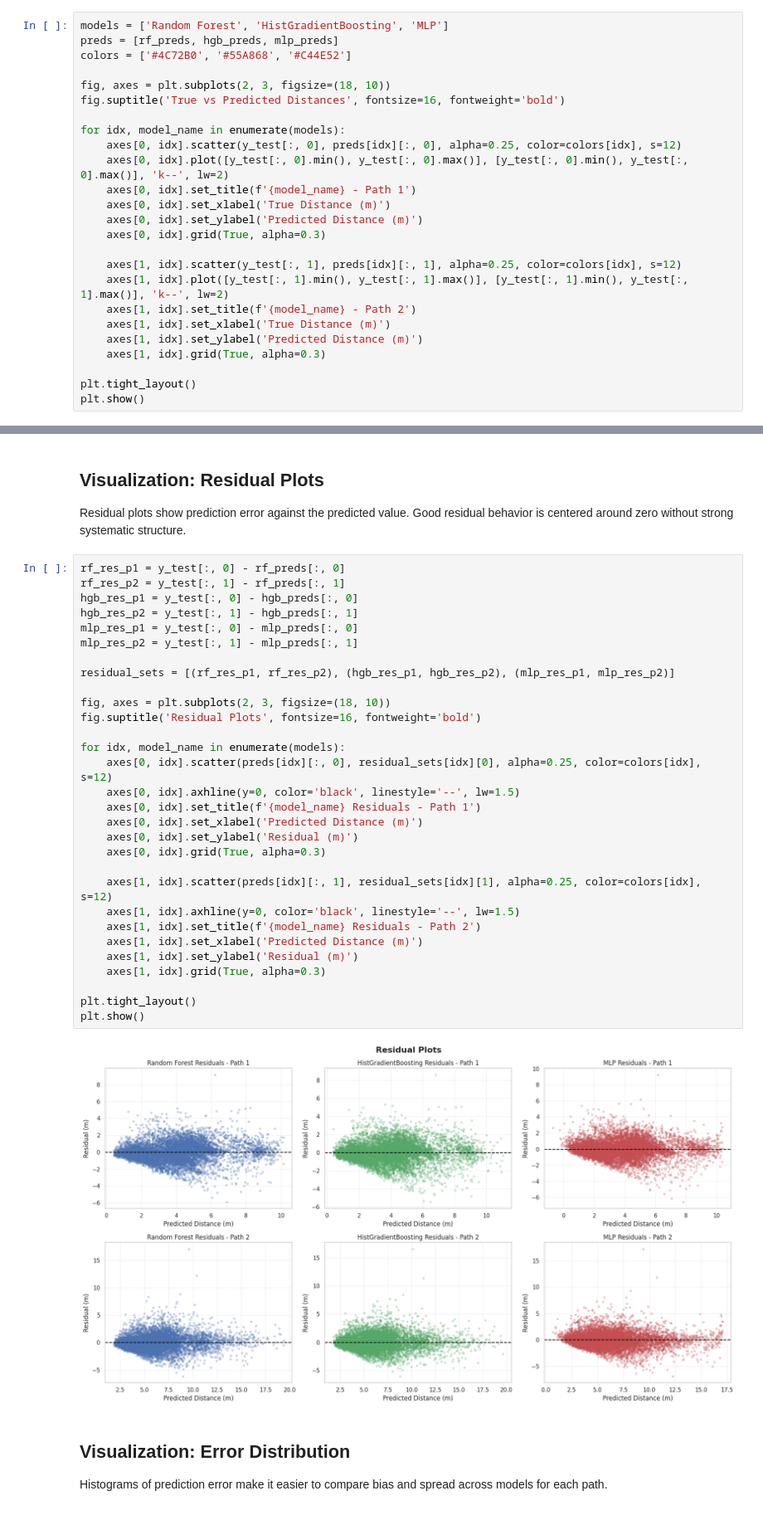
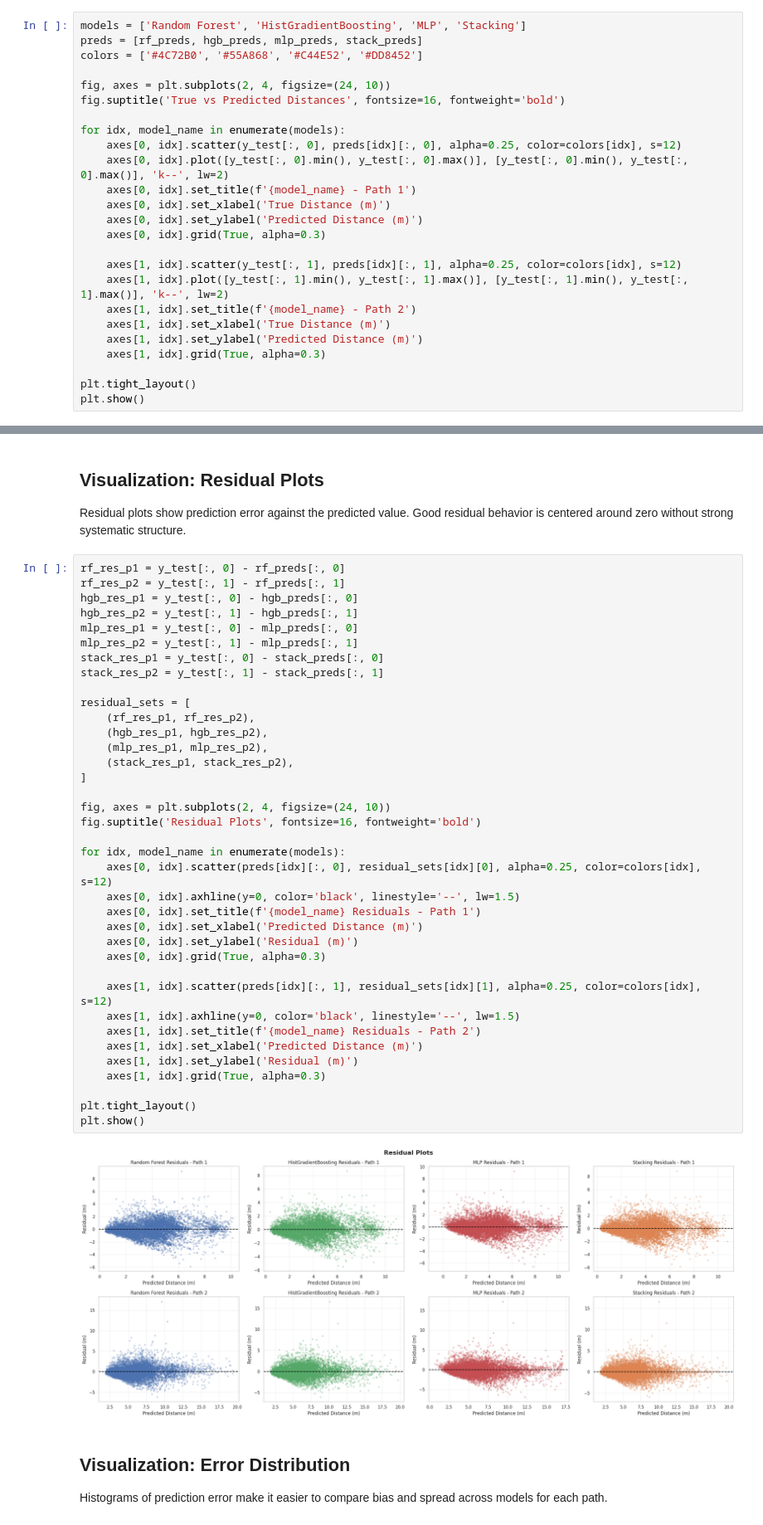
Before and after one commit to wymenlim/CSC3105, a Jupyter notebook: code/regression.ipynb, the cells around one changed output, grey strips where cells are left out. Shown at 83% size. Cells and saved outputs as stored; diff of their text form.

```diff
--- a/code/regression.ipynb
+++ b/code/regression.ipynb
@@ -439,11 +508,11 @@ Tuned HGB regressor saved successfully.
 
 Scatter plots compare ground-truth path distances with each model's predictions. Points closer to the diagonal indicate more accurate estimates.
 # %%
-models = ['Random Forest', 'HistGradientBoosting', 'MLP']
-preds = [rf_preds, hgb_preds, mlp_preds]
-colors = ['#4C72B0', '#55A868', '#C44E52']
+models = ['Random Forest', 'HistGradientBoosting', 'MLP', 'Stacking']
+preds = [rf_preds, hgb_preds, mlp_preds, stack_preds]
+colors = ['#4C72B0', '#55A868', '#C44E52', '#DD8452']
 
-fig, axes = plt.subplots(2, 3, figsize=(18, 10))
+fig, axes = plt.subplots(2, 4, figsize=(24, 10))
 fig.suptitle('True vs Predicted Distances', fontsize=16, fontweight='bold')
 
 for idx, model_name in enumerate(models):
@@ -472,35 +541,42 @@ Residual plots show prediction error against the predicted value. Good residual
 # %%
 rf_res_p1 = y_test[:, 0] - rf_preds[:, 0]
 rf_res_p2 = y_test[:, 1] - rf_preds[:, 1]
 hgb_res_p1 = y_test[:, 0] - hgb_preds[:, 0]
 hgb_res_p2 = y_test[:, 1] - hgb_preds[:, 1]
 mlp_res_p1 = y_test[:, 0] - mlp_preds[:, 0]
 mlp_res_p2 = y_test[:, 1] - mlp_preds[:, 1]
+stack_res_p1 = y_test[:, 0] - stack_preds[:, 0]
+stack_res_p2 = y_test[:, 1] - stack_preds[:, 1]
 
-residual_sets = [(rf_res_p1, rf_res_p2), (hgb_res_p1, hgb_res_p2), (mlp_res_p1, mlp_res_p2)]
+residual_sets = [
+    (rf_res_p1, rf_res_p2),
+    (hgb_res_p1, hgb_res_p2),
+    (mlp_res_p1, mlp_res_p2),
+    (stack_res_p1, stack_res_p2),
+]
 
-fig, axes = plt.subplots(2, 3, figsize=(18, 10))
+fig, axes = plt.subplots(2, 4, figsize=(24, 10))
 fig.suptitle('Residual Plots', fontsize=16, fontweight='bold')
 
 for idx, model_name in enumerate(models):
     axes[0, idx].scatter(preds[idx][:, 0], residual_sets[idx][0], alpha=0.25, color=colors[idx], s=12)
     axes[0, idx].axhline(y=0, color='black', linestyle='--', lw=1.5)
     axes[0, idx].set_title(f'{model_name} Residuals - Path 1')
     axes[0, idx].set_xlabel('Predicted Distance (m)')
     axes[0, idx].set_ylabel('Residual (m)')
     axes[0, idx].grid(True, alpha=0.3)
 
     axes[1, idx].scatter(preds[idx][:, 1], residual_sets[idx][1], alpha=0.25, color=colors[idx], s=12)
     axes[1, idx].axhline(y=0, color='black', linestyle='--', lw=1.5)
     axes[1, idx].set_title(f'{model_name} Residuals - Path 2')
     axes[1, idx].set_xlabel('Predicted Distance (m)')
     axes[1, idx].set_ylabel('Residual (m)')
     axes[1, idx].grid(True, alpha=0.3)
 
 plt.tight_layout()
 plt.show()
 # %% [output]
-[figure, old version]
+[figure, new version]
 # %% [markdown]
 ## Visualization: Error Distribution
 
```
Also changed, not shown: parts of 13 cells of this notebook, 4 other files.
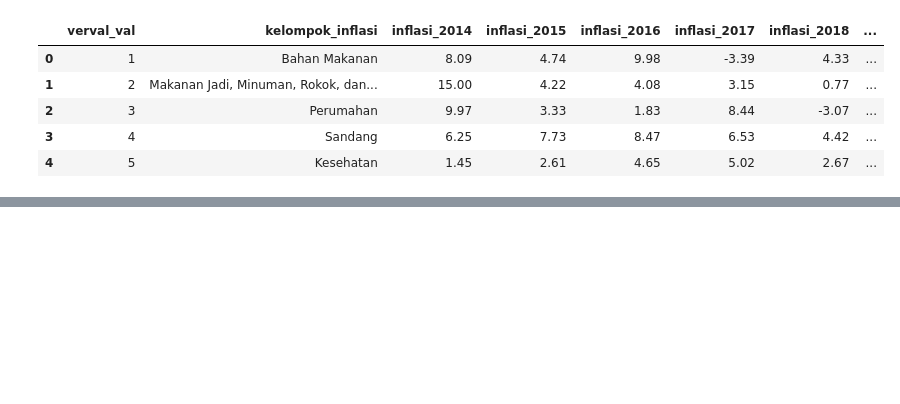
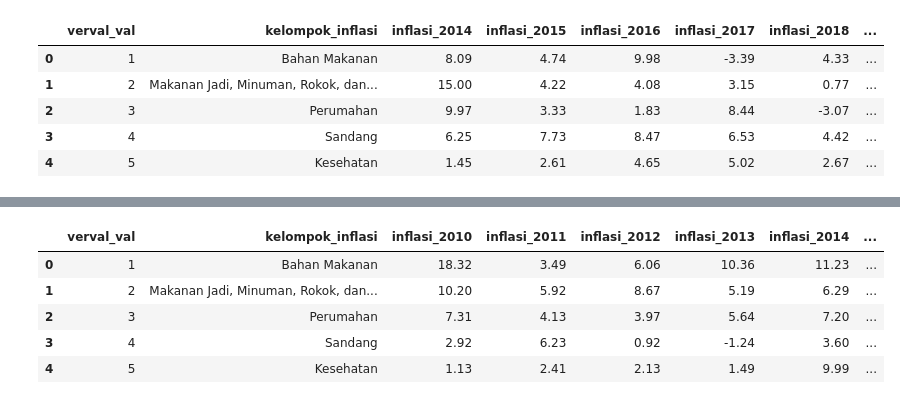
Before and after one commit to YudiHardiyanta/sdi, a Jupyter notebook: Nisa/code.ipynb, the cells around one changed output, grey strips where cells are left out. Cells and saved outputs as stored; diff of their text form; code cells hidden in the pictures; blank space fills up the shorter version.

```diff
--- a/Nisa/code.ipynb
+++ b/Nisa/code.ipynb
@@ -89,7 +89,7 @@ def getDataByVarId(varId=varId,domain='5100'):
     return dt_all
 # %%
 def clean_tag_html(data):
-    data["vervar_label"] = data["vervar_label"].str.replace(r"<.*?>", "", regex=True)
+    data.loc[:, "vervar_label"] = data["vervar_label"].str.replace(r"<.*?>", "", regex=True)
     return data
 # %%
 daftar_data=getVarByDomain(domain='5100')
@@ -167,0 +181,20 @@ data47_tb.to_excel(f'output/data_{varId}.xlsx', index=False)
+# %%
+#proses cleaning
+data65=data65[['verval_val','vervar_label','tahun_label','content_label']]
+data65 = clean_tag_html(data65)
+#proses rename colomn
+data65_tb=data65.rename(columns={'vervar_label' : 'kelompok_inflasi','tahun_label' : 'tahun','content_label' : 'inflasi'})
+#pivoting tabel
+data65_tb=data65_tb.pivot_table(index=['verval_val','kelompok_inflasi'],columns=['tahun'],values=['inflasi'])
+#multi index jadikan 1
+data65_tb.columns = ['_'.join(col).strip() if isinstance(col, tuple) else col
+                   for col in data65_tb.columns.values]
+data65_tb=data65_tb.reset_index()
+data65_tb.head()
+# %% [output]
+|  | verval_val | kelompok_inflasi | inflasi_2010 | inflasi_2011 | inflasi_2012 | inflasi_2013 | inflasi_2014 | ... |
+| 0 | 1 | Bahan Makanan | 18.32 | 3.49 | 6.06 | 10.36 | 11.23 | ... |
+| 1 | 2 | Makanan Jadi, Minuman, Rokok, dan... | 10.20 | 5.92 | 8.67 | 5.19 | 6.29 | ... |
+| 2 | 3 | Perumahan | 7.31 | 4.13 | 3.97 | 5.64 | 7.20 | ... |
+| 3 | 4 | Sandang | 2.92 | 6.23 | 0.92 | -1.24 | 3.60 | ... |
+| 4 | 5 | Kesehatan | 1.13 | 2.41 | 2.13 | 1.49 | 9.99 | ... |
```
Also changed, not shown: parts of 11 cells of this notebook, 3 other files.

***

_What to produce_
Within the entries, count the lines that contain the word "Nisa". Give that number and no more.

_Task solution_
3